Av Nathalie Grigorenko
Mental health has become a popular topic in public discourse of lately, and there are many views on why mental health, especially with the younger population, is as bad as it is. I will attempt to analyse and contrast these views in a mini series of blog posts here on Yvonne’s blog. The first will focus on social media’s influence on mental health.
Social media’s influence on mental health
There is no hiding that there is a massive difference between growing up now and growing up ten or twenty years ago. One prominent difference between the times is the existence of social media. Day in and day out we encounter pictures of the perfect lives of others as well as the perfect body, and one can only assume that when one is bombarded with images of the ideal body that anything that differs from this image will be looked down upon. This thinking could be severely detrimental to mental health in many ways. Not only could it lead to low self-confidence, but it can also lead to unhealthy fixations and anxiety.
£1 every time
If I had £1 every time I heard a friend saying something bad about their own body I would probably be able to pay off my student loans today. The young generations are constantly comparing themselves to the ideal body image, and if it doesn’t match their own body type then they have to make it known that they are aware it isn’t. This is because you do not want people thinking that you think you look great. If you don’t complain about your body you will be seen as full of yourself and most probably arrogant.
Society shoves body ideals down our throats
It is such a shame that this generation refuses to be happy with their own bodies and what it can do, but I completely understand why. In all fairness, we have very little choice as society shoves body ideals down our throats. The presence of social media and perfect bodies everywhere can only lead to self-doubt. If we want to progress we might want to rethink content on social media. Should we all post pictures of ourselves going to the gym or should we show genuine moments of happiness? Instead of promoting the ideal life we ought to promote real lives. If we stop focusing on how we should be and induce anxiety we can produce a happier population with better mental health.
My generation is not the first victim, we are just victims of a more brutal attack

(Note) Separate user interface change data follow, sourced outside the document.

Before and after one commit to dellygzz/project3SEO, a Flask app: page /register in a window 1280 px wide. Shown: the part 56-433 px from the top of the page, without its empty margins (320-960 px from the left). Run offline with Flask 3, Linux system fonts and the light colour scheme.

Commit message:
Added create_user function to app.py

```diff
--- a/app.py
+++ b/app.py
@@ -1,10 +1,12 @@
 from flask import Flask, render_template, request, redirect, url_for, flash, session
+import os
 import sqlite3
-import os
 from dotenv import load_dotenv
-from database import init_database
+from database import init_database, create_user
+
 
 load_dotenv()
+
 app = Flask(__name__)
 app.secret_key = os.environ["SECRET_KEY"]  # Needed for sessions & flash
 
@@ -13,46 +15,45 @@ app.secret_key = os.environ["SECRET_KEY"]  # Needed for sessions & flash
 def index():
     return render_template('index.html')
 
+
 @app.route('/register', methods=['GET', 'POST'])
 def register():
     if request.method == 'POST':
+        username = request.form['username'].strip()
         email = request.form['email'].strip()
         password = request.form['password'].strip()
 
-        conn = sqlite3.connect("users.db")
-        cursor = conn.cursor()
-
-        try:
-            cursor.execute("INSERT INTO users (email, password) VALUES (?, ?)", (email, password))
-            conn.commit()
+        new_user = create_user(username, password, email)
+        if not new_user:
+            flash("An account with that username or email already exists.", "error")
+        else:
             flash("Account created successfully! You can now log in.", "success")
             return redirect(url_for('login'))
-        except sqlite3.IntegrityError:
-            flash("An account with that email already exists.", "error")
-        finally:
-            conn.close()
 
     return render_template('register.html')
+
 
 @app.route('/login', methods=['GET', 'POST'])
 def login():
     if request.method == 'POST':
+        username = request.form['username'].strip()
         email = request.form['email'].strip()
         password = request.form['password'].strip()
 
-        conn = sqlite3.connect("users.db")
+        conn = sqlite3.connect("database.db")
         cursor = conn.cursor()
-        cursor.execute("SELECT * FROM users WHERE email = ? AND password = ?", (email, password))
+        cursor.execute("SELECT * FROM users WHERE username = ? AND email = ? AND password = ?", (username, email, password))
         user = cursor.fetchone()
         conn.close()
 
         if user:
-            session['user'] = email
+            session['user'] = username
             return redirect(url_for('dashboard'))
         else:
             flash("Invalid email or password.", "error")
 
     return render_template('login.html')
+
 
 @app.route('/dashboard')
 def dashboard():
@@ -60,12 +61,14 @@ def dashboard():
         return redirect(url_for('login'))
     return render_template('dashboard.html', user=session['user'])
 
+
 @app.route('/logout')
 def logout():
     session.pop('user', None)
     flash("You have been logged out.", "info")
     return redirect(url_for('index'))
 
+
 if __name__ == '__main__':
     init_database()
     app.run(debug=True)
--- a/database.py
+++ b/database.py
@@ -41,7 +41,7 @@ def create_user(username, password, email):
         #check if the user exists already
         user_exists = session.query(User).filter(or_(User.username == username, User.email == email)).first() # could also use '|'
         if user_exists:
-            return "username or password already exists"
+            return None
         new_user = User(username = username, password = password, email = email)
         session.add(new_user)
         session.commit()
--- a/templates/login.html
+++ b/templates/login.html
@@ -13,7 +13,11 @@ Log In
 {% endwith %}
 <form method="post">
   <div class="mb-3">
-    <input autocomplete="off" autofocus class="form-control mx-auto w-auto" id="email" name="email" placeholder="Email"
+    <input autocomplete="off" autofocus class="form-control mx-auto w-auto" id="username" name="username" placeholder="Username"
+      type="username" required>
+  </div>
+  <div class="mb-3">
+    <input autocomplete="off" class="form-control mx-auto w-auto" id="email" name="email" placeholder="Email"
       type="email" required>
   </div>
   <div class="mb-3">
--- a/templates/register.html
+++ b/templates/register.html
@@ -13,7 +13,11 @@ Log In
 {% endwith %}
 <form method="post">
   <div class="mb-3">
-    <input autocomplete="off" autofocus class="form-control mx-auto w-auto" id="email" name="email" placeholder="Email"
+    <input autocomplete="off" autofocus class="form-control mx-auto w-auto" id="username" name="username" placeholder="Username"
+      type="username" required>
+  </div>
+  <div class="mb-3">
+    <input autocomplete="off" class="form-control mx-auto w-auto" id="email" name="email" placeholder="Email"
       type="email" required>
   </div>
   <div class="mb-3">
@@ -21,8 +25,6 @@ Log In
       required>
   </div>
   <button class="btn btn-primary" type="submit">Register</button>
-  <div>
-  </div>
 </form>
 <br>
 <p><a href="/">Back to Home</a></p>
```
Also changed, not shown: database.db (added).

Of course this is easier said than done, and if I am being honest I do not see behaviour on social media changing. But we do have to remember that despite the young generation being the first generation encountering social media whilst growing up, we are not the first generation to grow up with extensive marketing and other media influence. My generation is not the first victim, we are just victims of a more brutal attack, and perhaps this is why we are talking about media’s influence on mental health. Furthermore, if we see the harm constant media influence has on people, it might be time to focus on changing marketing strategies, and talking more about mental health in the open. Yes, the young generations are the ones creating change, but we cannot make this change without help from the rest of society. If we all change our individual behaviour we might change the communal behaviour.
Stay tuned for more posts on mental health and the younger generation.